State building, accountability and effective capacity development;

More effective transfer pricing regimes in developing countries;

Increased transparency in the reporting of financial data by MNEs; and

Countering international tax evasion/avoidance and improving transparency and exchange of information (supporting the Global Forum on Transparency and Exchange of information).

The Taskforce has also held further sub-group meetings which took place during the following dates:

Transfer Pricing

15 December 2010

19 September 2011

Transparency in Financial Reporting

9 December 2010

29 March 2012

State building, Taxation and Aid

4 November 2011

7 -8 February 2012

The DFID official attended both sub group meetings on Transparency in Financial Reporting.

We see the Taskforce as a valuable forum not only for the strength of the discussion but for the practical steps that it has taken to respond to the issues and needs identified by developing countries themselves, for example the recent technical assistance on transfer pricing to Kenya, Ghana, Vietnam, Rwanda and Colombia.
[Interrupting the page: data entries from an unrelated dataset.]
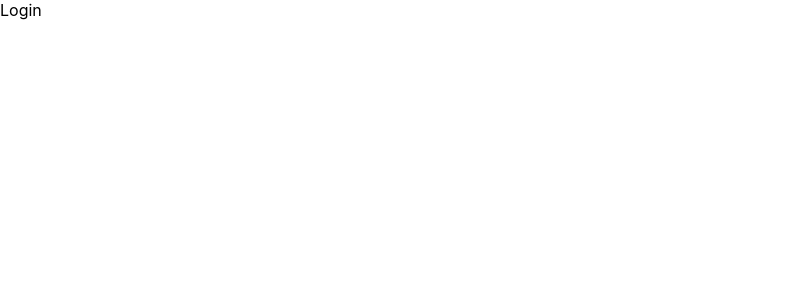
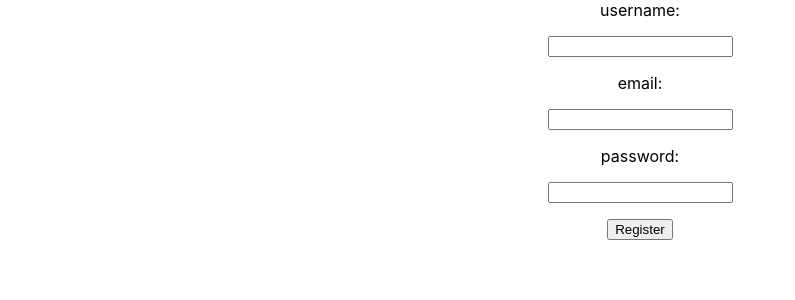
Before and after one commit to SambhajiShinde1234/authentication, a React (Vite) app in the folder frontend/: page / in a window 1280 px wide. Shown: the top 300 px of the page, without its empty margins (0-795 px from the left). Built offline with nearby package versions, Linux system fonts and the light colour scheme; no server answers.

Commit message:
integrated register api

```diff
--- a/frontend/src/http/api.js
+++ b/frontend/src/http/api.js
@@ -17,7 +17,7 @@ api.interceptors.request.use((config) => {
 
 export const POST = async (endpoint, payload) => {
   try {
-    const response = api.post(endpoint, payload);
+    const response = await api.post(endpoint, payload);
     return response?.data;
   } catch (error) {
     const errorMessage =
@@ -28,7 +28,7 @@ export const POST = async (endpoint, payload) => {
 
 export const GET = async (endpoint) => {
   try {
-    const response = api.get(endpoint);
+    const response = await api.get(endpoint);
     return response?.data;
   } catch (error) {
     const errorMessage =
--- a/frontend/src/pages/login/Login.jsx
+++ b/frontend/src/pages/login/Login.jsx
@@ -1,7 +1,87 @@
+import { useState } from 'react';
+import { useMutation } from '@tanstack/react-query';
+import { POST } from '../../http';
+
 const Login = () => {
+  const [user, setUser] = useState({
+    username: '',
+    email: '',
+    password: '',
+  });
+
+  const {
+    mutate: mutateRegister,
+    isPending: isPendingRegister,
+    isError: isErrorRegister,
+    error: errorRegister,
+    // data: dataRegister,
+  } = useMutation({
+    mutationFn: (data) => {
+      POST('user/register', data);
+    },
+    onSuccess: (response) => {
+      console.log({response});
+    },
+    onError: (error) => {
+      console.log({error})
+    }
+  });
+
+  const handleChange = (event) => {
+    const { value, name } = event.target;
+    setUser((prev) => ({
+      ...prev,
+      [name]: value,
+    }));
+  };
+
+  const handleRegister = (event) => {
+    event.preventDefault();
+    mutateRegister(user);
+  };
+
+  if (isPendingRegister) return <p style={{ fontSize: '5rem' }}>Registering.....</p>;
+  if (isErrorRegister) { console.log(errorRegister)};
+
   return (
-    <div>Login</div>
-  )
-}
+    <form onSubmit={handleRegister}>
+      <div
+        style={{
+          display: 'flex',
+          justifyContent: 'center',
+          alignItems: 'center',
+          gap: '1rem',
+          flexDirection: 'column',
+        }}
+      >
+        username:{' '}
+        <input
+          type="text"
+          value={user.username}
+          name="username"
+          required
+          onChange={handleChange}
+        />
+        email:
+        <input
+          type="email"
+          value={user.email}
+          name="email"
+          required
+          onChange={handleChange}
+        />
+        password:
+        <input
+          type="password"
+          value={user.password}
+          name="password"
+          required
+          onChange={handleChange}
+        />
+        <button type="submit">Register</button>
+      </div>
+    </form>
+  );
+};
 
-export default Login
+export default Login;
```
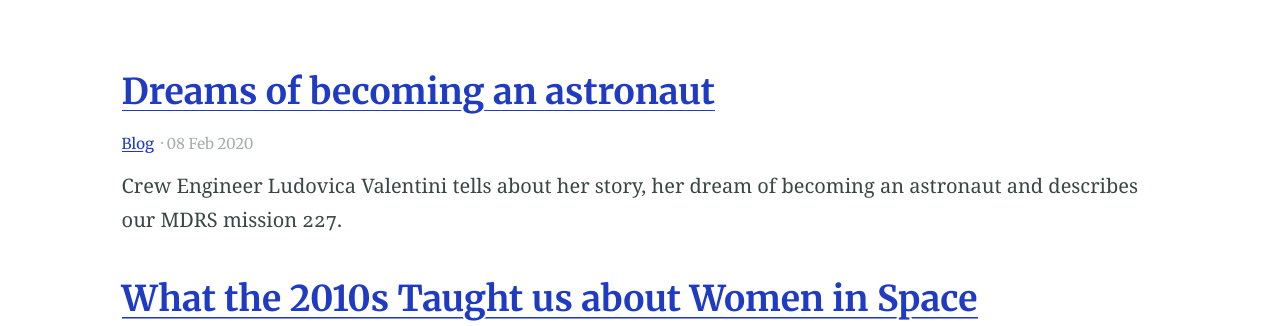
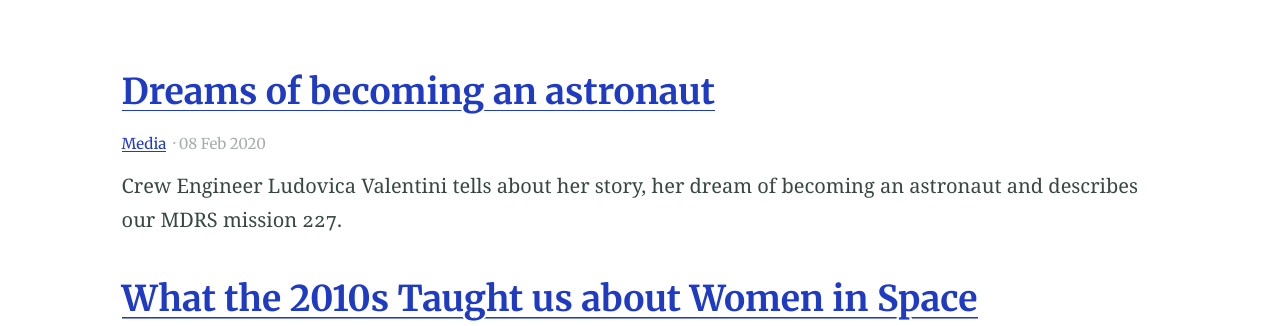
Before and after one commit to mdrs228/mdrs227.github.io, a Jekyll site: the page built from media/index.html, in a window 1280 px wide. Shown: the part 390-716 px from the top of the page. Built offline with Jekyll 4.4.1, drawn with Linux system fonts in a browser that asks for light colours.

Commit message:
Rmd to md

```diff
--- a/_posts/2020-02-08-post.Rmd
+++ b/_posts/2020-02-08-post.md
@@ -1,7 +1,7 @@
 ---
 title: Dreams of becoming an astronaut
 categories:
-- Blog
+- Media
 feature_image: "https://raw.githubusercontent.com/mdrs227/mdrs227.github.io/master/bannerAstronaut.png"
 ---
 
```
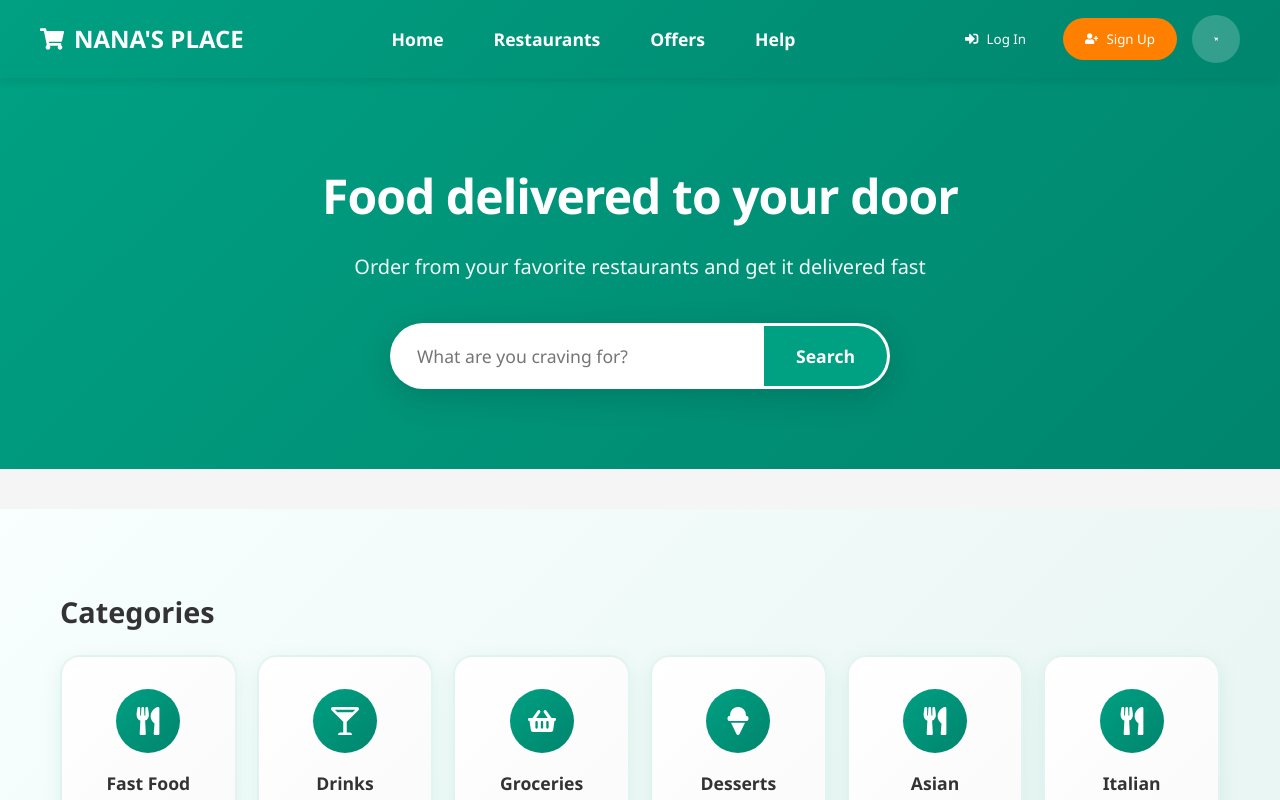
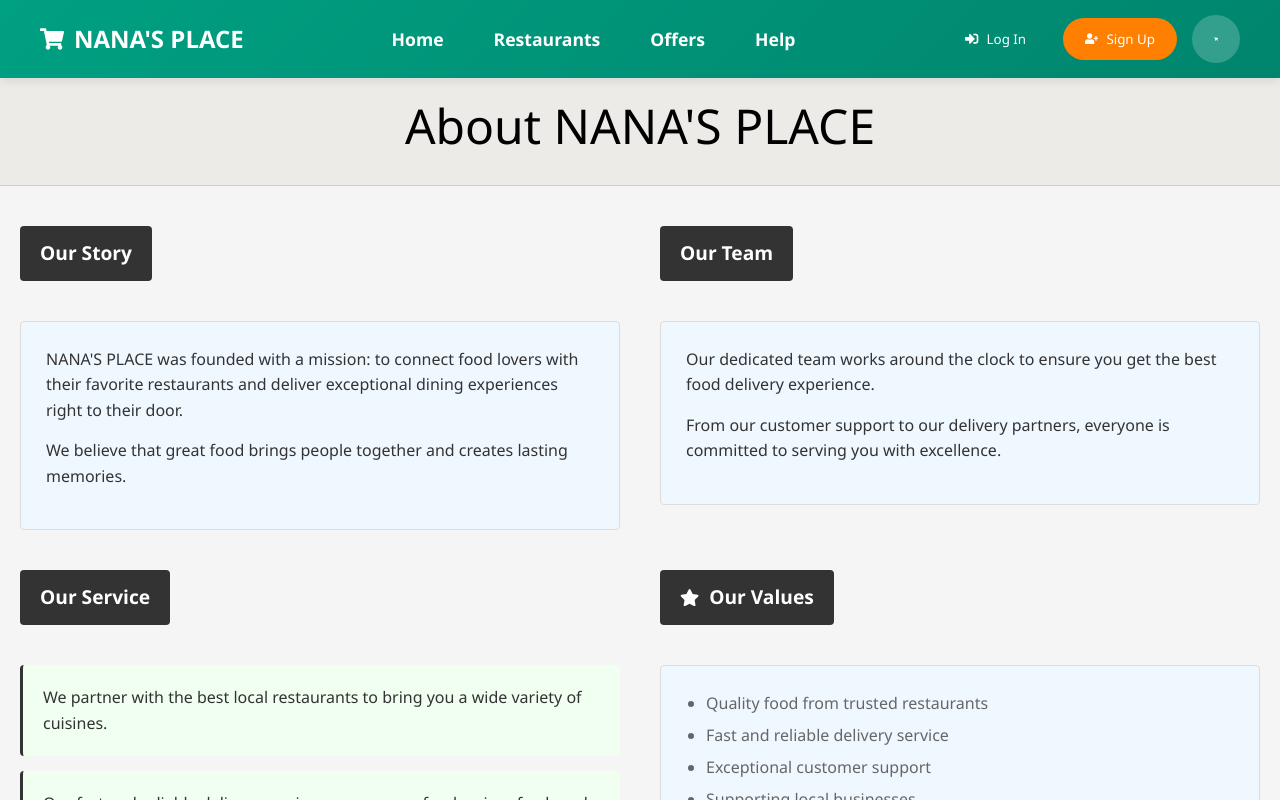
Before and after one commit to annetnyabuto/NANA_PLACE, a React (Vite) app: page /about in a window 1280 px wide. Both pictures are taken after a click on the link "About Us". Shown: the top 800 px of the page. Built offline with nearby package versions, Linux system fonts and the light colour scheme.

Commit message:
created about page component and styled it

```diff
--- a/src/App.jsx
+++ b/src/App.jsx
@@ -18,6 +18,7 @@ import AsianPage from './components/AsianPage'
 import ItalianPage from './components/ItalianPage'
 import OffersPage from './components/OffersPage'
 import HelpPage from './components/HelpPage'
+import AboutPage from './components/AboutPage'
 
 function App() {
   const { currentPage, showLoginModal, showCart } = useContext(AppContext)
@@ -50,6 +51,8 @@ function App() {
         return <OffersPage />
       case 'help':
         return <HelpPage />
+      case 'about':
+        return <AboutPage />
       default:
         return <HomePage />
     }
--- /dev/null
+++ b/src/components/AboutPage.jsx
@@ -0,0 +1,53 @@
+import '../styles/HelpPage.css'
+import { FaHeart, FaUsers, FaTruck, FaStar } from 'react-icons/fa'
+
+function AboutPage() {
+  return (
+    <div className="help-page-full">
+      <div className="help-header">
+        <h2>About NANA'S PLACE</h2>
+      </div>
+
+      <div className="help-sections">
+        <div className="help-section">
+          <h3> Our Story</h3>
+          <div className="policy-content">
+            <p>NANA'S PLACE was founded with a mission: to connect food lovers with their favorite restaurants and deliver exceptional dining experiences right to their door.</p>
+            <p>We believe that great food brings people together and creates lasting memories.</p>
+          </div>
+        </div>
+
+        <div className="help-section">
+          <h3> Our Team</h3>
+          <div className="terms-content">
+            <p>Our dedicated team works around the clock to ensure you get the best food delivery experience.</p>
+            <p>From our customer support to our delivery partners, everyone is committed to serving you with excellence.</p>
+          </div>
+        </div>
+
+        <div className="help-section">
+          <h3> Our Service</h3>
+          <div className="contact-info">
+            <p>We partner with the best local restaurants to bring you a wide variety of cuisines.</p>
+            <p>Our fast and reliable delivery service ensures your food arrives fresh and on time, every time.</p>
+          </div>
+        </div>
+
+        <div className="help-section">
+          <h3><FaStar /> Our Values</h3>
+          <div className="policy-content">
+            <ul>
+              <li>Quality food from trusted restaurants</li>
+              <li>Fast and reliable delivery service</li>
+              <li>Exceptional customer support</li>
+              <li>Supporting local businesses</li>
+              <li>Building community connections</li>
+            </ul>
+          </div>
+        </div>
+      </div>
+    </div>
+  )
+}
+
+export default AboutPage
--- a/src/components/HelpPage.jsx
+++ b/src/components/HelpPage.jsx
@@ -7,7 +7,7 @@ function HelpPage() {
     { question: 'What are the delivery charges?', answer: 'Delivery fee is $2.99. Free delivery on orders above $25.' },
     { question: 'How long does delivery take?', answer: 'Delivery typically takes 20-45 minutes depending on the restaurant.' },
     { question: 'Can I cancel my order?', answer: 'Orders can be cancelled within 5 minutes of placing them.' },
-    { question: 'What payment methods do you accept?', answer: 'We accept all major credit cards, debit cards, and digital wallets.' }
+    { question: 'What payment methods do you accept?', answer: 'We accept all major credit cards, debit cards, and m.pesa.' }
   ]
 
   return (
--- a/src/components/footer.jsx
+++ b/src/components/footer.jsx
@@ -12,7 +12,7 @@ function Footer() {
           <div className="footer-column">
             <h3>NANA'S PLACE</h3>
             <ul>
-              <li><a href="#">About Us</a></li>
+              <li><a href="#" onClick={() => setCurrentPage('about')}>About Us</a></li>
             </ul>
           </div>
           <div className="footer-column">
--- /dev/null
+++ b/src/styles/AboutPage.css
@@ -0,0 +1,96 @@
+.about-page {
+  max-width: 800px;
+  margin: 0 auto;
+  padding: 40px 20px;
+}
+
+.about-header {
+  text-align: center;
+  margin-bottom: 40px;
+  background: #f8f9fa;
+  padding: 40px 20px;
+  border-radius: 8px;
+}
+
+.about-header h2 {
+  font-size: 2.5rem;
+  margin-bottom: 10px;
+  color: #333;
+}
+
+.about-header p {
+  font-size: 1.2rem;
+  color: #666;
+}
+
+.about-content {
+  display: grid;
+  gap: 30px;
+}
+
+.about-section {
+  background: #fff;
+  padding: 30px;
+  border-radius: 8px;
+  border: 1px solid #ddd;
+}
+
+.about-section h3 {
+  display: flex;
+  align-items: center;
+  gap: 10px;
+  font-size: 1.5rem;
+  margin-bottom: 15px;
+  color: #333;
+}
+
+.about-section p {
+  color: #666;
+  line-height: 1.6;
+  font-size: 1rem;
+}
+
+.about-values {
+  background: #f0f8ff;
+  padding: 30px;
+  border-radius: 8px;
+  border: 1px solid #ddd;
+}
+
+.about-values h3 {
+  font-size: 1.5rem;
+  margin-bottom: 20px;
+  color: #333;
+}
+
+.about-values ul {
+  list-style: none;
+  padding: 0;
+}
+
+.about-values li {
+  background: #fff;
+  padding: 15px;
+  margin-bottom: 10px;
+  border-radius: 6px;
+  border-left: 4px solid #007bff;
+  color: #333;
+}
+
+@media (max-width: 768px) {
+  .about-page {
+    padding: 20px 15px;
+  }
+
+  .about-header h2 {
+    font-size: 2rem;
+  }
+
+  .about-section {
+    padding: 20px;
+  }
+
+  .about-values {
+    padding: 20px;
+  }
+}
```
RESPONSE TO Q212 – Meaning of ‘Plausible Grounds’ with respect to the UK-Switzerland Agreement

A powerful new provision in the UK-Switzerland agreement will allow HMRC to find out whether UK taxpayers have bank accounts in Switzerland. This provision is a substantial improvement on HMRC’s current ability to identify Swiss accounts.

Under this new provision, the UK will ask the Swiss authorities to determine whether a named individual has an account with a Swiss financial institution. The agreement specifies that the UK must have "plausible grounds" for making such a request. It goes on to define "plausible grounds" in Article 33 paragraph 3:

"Plausible grounds for the request exist where the competent authority of the United Kingdom has identified on a case-by-case basis a tax risk in relation to the United Kingdom taxpayer and sees plausible, non-arbitrary grounds for checking the tax position of a United Kingdom taxpayer. These grounds shall be based on an analysis of a range of information such as previous tax returns, level of income, third party information and knowledge of the persons who were involved in completing a tax return. So called "fishing expeditions" are excluded."

In practice, this means that UK must confirm that a tax risk in relation to the individual in question has been identified through HMRC’s risk assessment procedures. It is not necessary for a link to Switzerland to be proved; nor must the "plausible grounds" be disclosed to the Swiss.

RESPONSE TO Q226 – Suspicious banking reports

In response to the Committee question about how many suspicious banking reports are received per year in respect of a) UK citizens and b) foreign nationals, I can confirm the Treasury does not keep this information.

All Suspicious Activity Reports (SARs) go directly to the Serious Organised Crime Agency (SOCA). However, it may be helpful to cite SOCA’s 2011 annual report which states it received a total of 247,601 SARs in the last year (Oct 2010-Sept 2011) with approximately 78% coming from the banking sector.

23 May 2012

Prepared 14th June 2012